• _PROBLEM_
Filter the records below for the word "empty". Copy each line that holds it.

[Revision tracking records]
>>

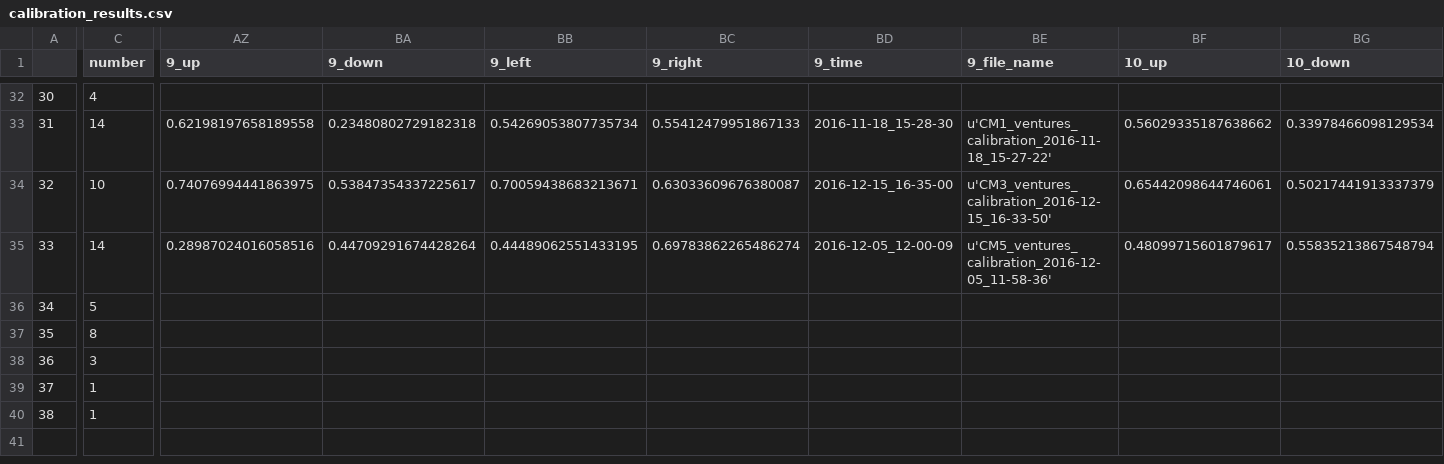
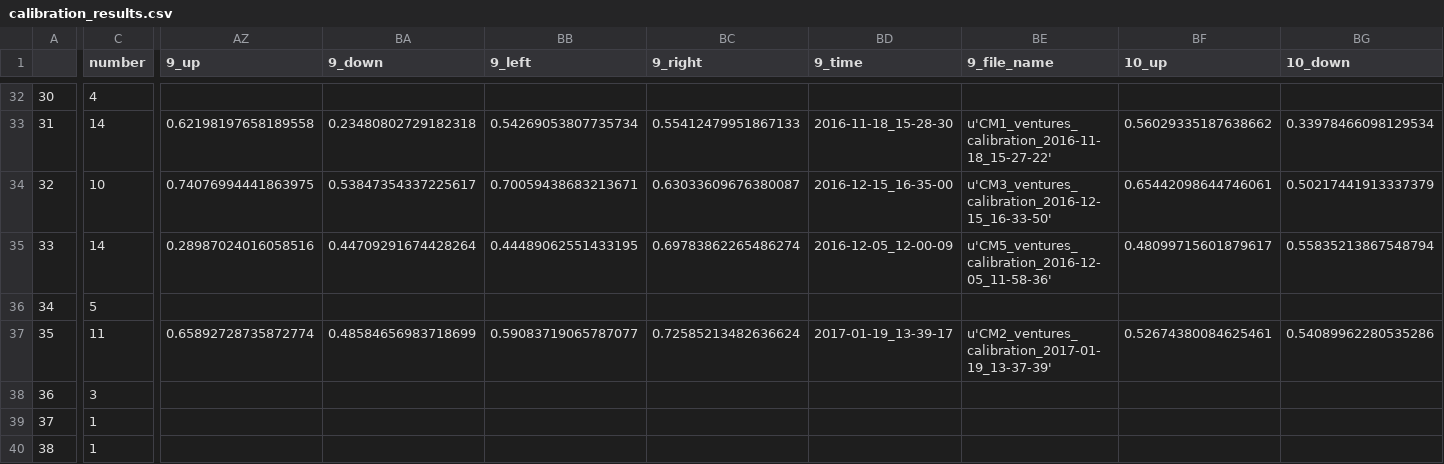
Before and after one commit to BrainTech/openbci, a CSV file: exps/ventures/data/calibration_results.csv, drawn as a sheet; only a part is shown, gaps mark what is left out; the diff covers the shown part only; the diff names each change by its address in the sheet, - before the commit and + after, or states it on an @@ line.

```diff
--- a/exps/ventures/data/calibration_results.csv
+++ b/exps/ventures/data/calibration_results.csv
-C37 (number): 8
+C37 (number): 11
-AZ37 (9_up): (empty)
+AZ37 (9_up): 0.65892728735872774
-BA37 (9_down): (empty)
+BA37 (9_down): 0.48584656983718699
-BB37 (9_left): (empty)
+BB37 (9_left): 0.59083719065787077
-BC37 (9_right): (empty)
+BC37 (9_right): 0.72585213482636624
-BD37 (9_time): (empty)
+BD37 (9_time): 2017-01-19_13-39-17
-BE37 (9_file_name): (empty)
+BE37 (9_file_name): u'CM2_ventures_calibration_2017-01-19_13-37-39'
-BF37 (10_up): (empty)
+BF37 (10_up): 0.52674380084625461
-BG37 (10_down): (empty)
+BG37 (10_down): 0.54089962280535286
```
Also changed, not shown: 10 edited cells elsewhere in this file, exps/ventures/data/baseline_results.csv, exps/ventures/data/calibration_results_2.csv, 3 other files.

<<
>>

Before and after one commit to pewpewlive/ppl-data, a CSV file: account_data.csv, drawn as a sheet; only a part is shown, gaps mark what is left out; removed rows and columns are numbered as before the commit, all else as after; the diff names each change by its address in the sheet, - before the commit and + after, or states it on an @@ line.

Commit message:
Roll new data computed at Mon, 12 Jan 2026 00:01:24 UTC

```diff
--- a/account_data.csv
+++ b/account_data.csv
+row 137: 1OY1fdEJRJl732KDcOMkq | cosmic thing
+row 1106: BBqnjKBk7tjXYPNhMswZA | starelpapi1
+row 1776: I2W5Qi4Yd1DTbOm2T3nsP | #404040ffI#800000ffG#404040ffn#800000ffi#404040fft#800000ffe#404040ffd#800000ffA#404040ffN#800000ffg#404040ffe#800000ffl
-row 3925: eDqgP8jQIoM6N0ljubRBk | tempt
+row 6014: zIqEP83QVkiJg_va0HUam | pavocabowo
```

<<

• _ANSWER FOR THIS EXERCISE_
-AZ37 (9_up): (empty)
-BA37 (9_down): (empty)
-BB37 (9_left): (empty)
-BC37 (9_right): (empty)
-BD37 (9_time): (empty)
-BE37 (9_file_name): (empty)
-BF37 (10_up): (empty)
-BG37 (10_down): (empty)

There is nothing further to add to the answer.